DATA PROVIDED: Begin

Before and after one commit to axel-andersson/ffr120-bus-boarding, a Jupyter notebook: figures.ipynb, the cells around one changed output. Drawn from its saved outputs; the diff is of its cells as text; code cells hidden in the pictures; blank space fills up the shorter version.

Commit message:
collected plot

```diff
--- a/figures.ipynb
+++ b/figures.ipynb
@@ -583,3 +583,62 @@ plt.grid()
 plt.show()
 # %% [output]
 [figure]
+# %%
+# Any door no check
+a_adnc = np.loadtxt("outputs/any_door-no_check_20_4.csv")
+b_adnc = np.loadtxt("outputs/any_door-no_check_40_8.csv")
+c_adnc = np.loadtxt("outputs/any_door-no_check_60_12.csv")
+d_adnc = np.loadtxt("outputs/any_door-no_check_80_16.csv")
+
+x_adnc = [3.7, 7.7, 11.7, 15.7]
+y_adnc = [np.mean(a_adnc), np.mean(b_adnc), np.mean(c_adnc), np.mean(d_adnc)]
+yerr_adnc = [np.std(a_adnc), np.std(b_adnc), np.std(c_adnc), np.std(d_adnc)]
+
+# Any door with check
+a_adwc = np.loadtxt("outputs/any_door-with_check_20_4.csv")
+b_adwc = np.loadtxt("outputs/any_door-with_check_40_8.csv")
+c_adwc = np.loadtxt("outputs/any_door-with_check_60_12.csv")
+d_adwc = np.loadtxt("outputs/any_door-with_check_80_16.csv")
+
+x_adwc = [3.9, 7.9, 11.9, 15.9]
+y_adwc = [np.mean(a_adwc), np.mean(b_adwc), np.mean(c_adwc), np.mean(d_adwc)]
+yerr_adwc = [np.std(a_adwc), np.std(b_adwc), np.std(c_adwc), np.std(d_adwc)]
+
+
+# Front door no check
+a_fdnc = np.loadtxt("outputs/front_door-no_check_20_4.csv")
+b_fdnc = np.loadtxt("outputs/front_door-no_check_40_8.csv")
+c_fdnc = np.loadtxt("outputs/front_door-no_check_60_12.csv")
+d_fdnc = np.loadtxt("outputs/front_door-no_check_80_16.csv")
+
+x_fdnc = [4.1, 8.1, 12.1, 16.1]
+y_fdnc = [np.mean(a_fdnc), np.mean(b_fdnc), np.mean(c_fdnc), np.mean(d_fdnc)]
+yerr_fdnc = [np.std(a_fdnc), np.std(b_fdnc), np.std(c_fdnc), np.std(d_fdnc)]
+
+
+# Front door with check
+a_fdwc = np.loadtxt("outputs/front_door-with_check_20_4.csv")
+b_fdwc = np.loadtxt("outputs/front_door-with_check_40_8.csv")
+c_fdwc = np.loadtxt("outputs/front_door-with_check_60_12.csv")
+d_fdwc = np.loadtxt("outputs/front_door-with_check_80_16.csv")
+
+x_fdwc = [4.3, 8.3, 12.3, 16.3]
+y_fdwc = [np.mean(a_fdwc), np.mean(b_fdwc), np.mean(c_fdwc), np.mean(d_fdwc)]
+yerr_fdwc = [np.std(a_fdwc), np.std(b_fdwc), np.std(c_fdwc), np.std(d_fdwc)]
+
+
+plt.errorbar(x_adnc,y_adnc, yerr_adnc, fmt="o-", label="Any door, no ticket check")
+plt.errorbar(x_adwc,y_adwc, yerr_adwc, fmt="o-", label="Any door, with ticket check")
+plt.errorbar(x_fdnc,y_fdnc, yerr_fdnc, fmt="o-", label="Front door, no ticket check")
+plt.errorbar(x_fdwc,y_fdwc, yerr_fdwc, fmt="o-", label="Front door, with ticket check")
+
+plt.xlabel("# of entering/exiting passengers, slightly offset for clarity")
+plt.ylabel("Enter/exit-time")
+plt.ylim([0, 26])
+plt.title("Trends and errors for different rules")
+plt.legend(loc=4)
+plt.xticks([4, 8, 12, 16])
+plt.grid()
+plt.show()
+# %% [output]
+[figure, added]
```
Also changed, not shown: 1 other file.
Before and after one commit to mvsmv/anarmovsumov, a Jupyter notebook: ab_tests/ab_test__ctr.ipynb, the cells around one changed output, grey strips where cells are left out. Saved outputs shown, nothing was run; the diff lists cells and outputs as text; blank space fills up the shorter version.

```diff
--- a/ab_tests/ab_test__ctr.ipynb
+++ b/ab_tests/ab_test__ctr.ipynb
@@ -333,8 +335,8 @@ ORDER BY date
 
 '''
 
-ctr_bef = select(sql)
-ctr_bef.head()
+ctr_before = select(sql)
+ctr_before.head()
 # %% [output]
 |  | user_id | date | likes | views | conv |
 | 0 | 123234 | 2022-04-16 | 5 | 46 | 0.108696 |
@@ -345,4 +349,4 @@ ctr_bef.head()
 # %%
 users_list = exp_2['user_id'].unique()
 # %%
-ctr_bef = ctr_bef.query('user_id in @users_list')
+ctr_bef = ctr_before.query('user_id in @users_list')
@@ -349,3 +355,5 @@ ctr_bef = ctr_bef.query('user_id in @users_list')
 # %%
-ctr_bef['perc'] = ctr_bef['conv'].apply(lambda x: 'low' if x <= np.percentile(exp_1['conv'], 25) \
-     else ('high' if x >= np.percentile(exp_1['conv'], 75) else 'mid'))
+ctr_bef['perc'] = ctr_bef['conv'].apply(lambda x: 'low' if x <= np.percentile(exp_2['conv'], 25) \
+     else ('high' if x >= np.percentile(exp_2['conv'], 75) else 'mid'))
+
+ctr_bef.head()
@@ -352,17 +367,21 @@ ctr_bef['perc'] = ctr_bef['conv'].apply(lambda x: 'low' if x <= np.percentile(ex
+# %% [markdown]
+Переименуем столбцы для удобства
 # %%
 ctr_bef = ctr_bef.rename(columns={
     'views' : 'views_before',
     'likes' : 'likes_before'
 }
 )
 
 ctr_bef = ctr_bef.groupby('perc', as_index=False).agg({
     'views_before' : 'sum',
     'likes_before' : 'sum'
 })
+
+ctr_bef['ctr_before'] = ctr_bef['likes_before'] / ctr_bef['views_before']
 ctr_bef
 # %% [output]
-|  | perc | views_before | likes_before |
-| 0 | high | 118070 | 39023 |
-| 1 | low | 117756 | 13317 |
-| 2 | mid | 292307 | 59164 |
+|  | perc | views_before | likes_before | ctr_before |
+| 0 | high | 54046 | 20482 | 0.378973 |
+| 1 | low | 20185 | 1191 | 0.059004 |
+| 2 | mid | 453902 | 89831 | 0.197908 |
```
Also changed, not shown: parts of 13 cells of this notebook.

DATA PROVIDED: End

### YOUR ASSIGNMENT
Make a word-for-word copy of the records.

### ANSWER BELOW
Before and after one commit to axel-andersson/ffr120-bus-boarding, a Jupyter notebook: figures.ipynb, the cells around one changed output. Drawn from its saved outputs; the diff is of its cells as text; code cells hidden in the pictures; blank space fills up the shorter version.

Commit message:
collected plot

```diff
--- a/figures.ipynb
+++ b/figures.ipynb
@@ -583,3 +583,62 @@ plt.grid()
 plt.show()
 # %% [output]
 [figure]
+# %%
+# Any door no check
+a_adnc = np.loadtxt("outputs/any_door-no_check_20_4.csv")
+b_adnc = np.loadtxt("outputs/any_door-no_check_40_8.csv")
+c_adnc = np.loadtxt("outputs/any_door-no_check_60_12.csv")
+d_adnc = np.loadtxt("outputs/any_door-no_check_80_16.csv")
+
+x_adnc = [3.7, 7.7, 11.7, 15.7]
+y_adnc = [np.mean(a_adnc), np.mean(b_adnc), np.mean(c_adnc), np.mean(d_adnc)]
+yerr_adnc = [np.std(a_adnc), np.std(b_adnc), np.std(c_adnc), np.std(d_adnc)]
+
+# Any door with check
+a_adwc = np.loadtxt("outputs/any_door-with_check_20_4.csv")
+b_adwc = np.loadtxt("outputs/any_door-with_check_40_8.csv")
+c_adwc = np.loadtxt("outputs/any_door-with_check_60_12.csv")
+d_adwc = np.loadtxt("outputs/any_door-with_check_80_16.csv")
+
+x_adwc = [3.9, 7.9, 11.9, 15.9]
+y_adwc = [np.mean(a_adwc), np.mean(b_adwc), np.mean(c_adwc), np.mean(d_adwc)]
+yerr_adwc = [np.std(a_adwc), np.std(b_adwc), np.std(c_adwc), np.std(d_adwc)]
+
+
+# Front door no check
+a_fdnc = np.loadtxt("outputs/front_door-no_check_20_4.csv")
+b_fdnc = np.loadtxt("outputs/front_door-no_check_40_8.csv")
+c_fdnc = np.loadtxt("outputs/front_door-no_check_60_12.csv")
+d_fdnc = np.loadtxt("outputs/front_door-no_check_80_16.csv")
+
+x_fdnc = [4.1, 8.1, 12.1, 16.1]
+y_fdnc = [np.mean(a_fdnc), np.mean(b_fdnc), np.mean(c_fdnc), np.mean(d_fdnc)]
+yerr_fdnc = [np.std(a_fdnc), np.std(b_fdnc), np.std(c_fdnc), np.std(d_fdnc)]
+
+
+# Front door with check
+a_fdwc = np.loadtxt("outputs/front_door-with_check_20_4.csv")
+b_fdwc = np.loadtxt("outputs/front_door-with_check_40_8.csv")
+c_fdwc = np.loadtxt("outputs/front_door-with_check_60_12.csv")
+d_fdwc = np.loadtxt("outputs/front_door-with_check_80_16.csv")
+
+x_fdwc = [4.3, 8.3, 12.3, 16.3]
+y_fdwc = [np.mean(a_fdwc), np.mean(b_fdwc), np.mean(c_fdwc), np.mean(d_fdwc)]
+yerr_fdwc = [np.std(a_fdwc), np.std(b_fdwc), np.std(c_fdwc), np.std(d_fdwc)]
+
+
+plt.errorbar(x_adnc,y_adnc, yerr_adnc, fmt="o-", label="Any door, no ticket check")
+plt.errorbar(x_adwc,y_adwc, yerr_adwc, fmt="o-", label="Any door, with ticket check")
+plt.errorbar(x_fdnc,y_fdnc, yerr_fdnc, fmt="o-", label="Front door, no ticket check")
+plt.errorbar(x_fdwc,y_fdwc, yerr_fdwc, fmt="o-", label="Front door, with ticket check")
+
+plt.xlabel("# of entering/exiting passengers, slightly offset for clarity")
+plt.ylabel("Enter/exit-time")
+plt.ylim([0, 26])
+plt.title("Trends and errors for different rules")
+plt.legend(loc=4)
+plt.xticks([4, 8, 12, 16])
+plt.grid()
+plt.show()
+# %% [output]
+[figure, added]
```
Also changed, not shown: 1 other file.
Before and after one commit to mvsmv/anarmovsumov, a Jupyter notebook: ab_tests/ab_test__ctr.ipynb, the cells around one changed output, grey strips where cells are left out. Saved outputs shown, nothing was run; the diff lists cells and outputs as text; blank space fills up the shorter version.

```diff
--- a/ab_tests/ab_test__ctr.ipynb
+++ b/ab_tests/ab_test__ctr.ipynb
@@ -333,8 +335,8 @@ ORDER BY date
 
 '''
 
-ctr_bef = select(sql)
-ctr_bef.head()
+ctr_before = select(sql)
+ctr_before.head()
 # %% [output]
 |  | user_id | date | likes | views | conv |
 | 0 | 123234 | 2022-04-16 | 5 | 46 | 0.108696 |
@@ -345,4 +349,4 @@ ctr_bef.head()
 # %%
 users_list = exp_2['user_id'].unique()
 # %%
-ctr_bef = ctr_bef.query('user_id in @users_list')
+ctr_bef = ctr_before.query('user_id in @users_list')
@@ -349,3 +355,5 @@ ctr_bef = ctr_bef.query('user_id in @users_list')
 # %%
-ctr_bef['perc'] = ctr_bef['conv'].apply(lambda x: 'low' if x <= np.percentile(exp_1['conv'], 25) \
-     else ('high' if x >= np.percentile(exp_1['conv'], 75) else 'mid'))
+ctr_bef['perc'] = ctr_bef['conv'].apply(lambda x: 'low' if x <= np.percentile(exp_2['conv'], 25) \
+     else ('high' if x >= np.percentile(exp_2['conv'], 75) else 'mid'))
+
+ctr_bef.head()
@@ -352,17 +367,21 @@ ctr_bef['perc'] = ctr_bef['conv'].apply(lambda x: 'low' if x <= np.percentile(ex
+# %% [markdown]
+Переименуем столбцы для удобства
 # %%
 ctr_bef = ctr_bef.rename(columns={
     'views' : 'views_before',
     'likes' : 'likes_before'
 }
 )
 
 ctr_bef = ctr_bef.groupby('perc', as_index=False).agg({
     'views_before' : 'sum',
     'likes_before' : 'sum'
 })
+
+ctr_bef['ctr_before'] = ctr_bef['likes_before'] / ctr_bef['views_before']
 ctr_bef
 # %% [output]
-|  | perc | views_before | likes_before |
-| 0 | high | 118070 | 39023 |
-| 1 | low | 117756 | 13317 |
-| 2 | mid | 292307 | 59164 |
+|  | perc | views_before | likes_before | ctr_before |
+| 0 | high | 54046 | 20482 | 0.378973 |
+| 1 | low | 20185 | 1191 | 0.059004 |
+| 2 | mid | 453902 | 89831 | 0.197908 |
```
Also changed, not shown: parts of 13 cells of this notebook.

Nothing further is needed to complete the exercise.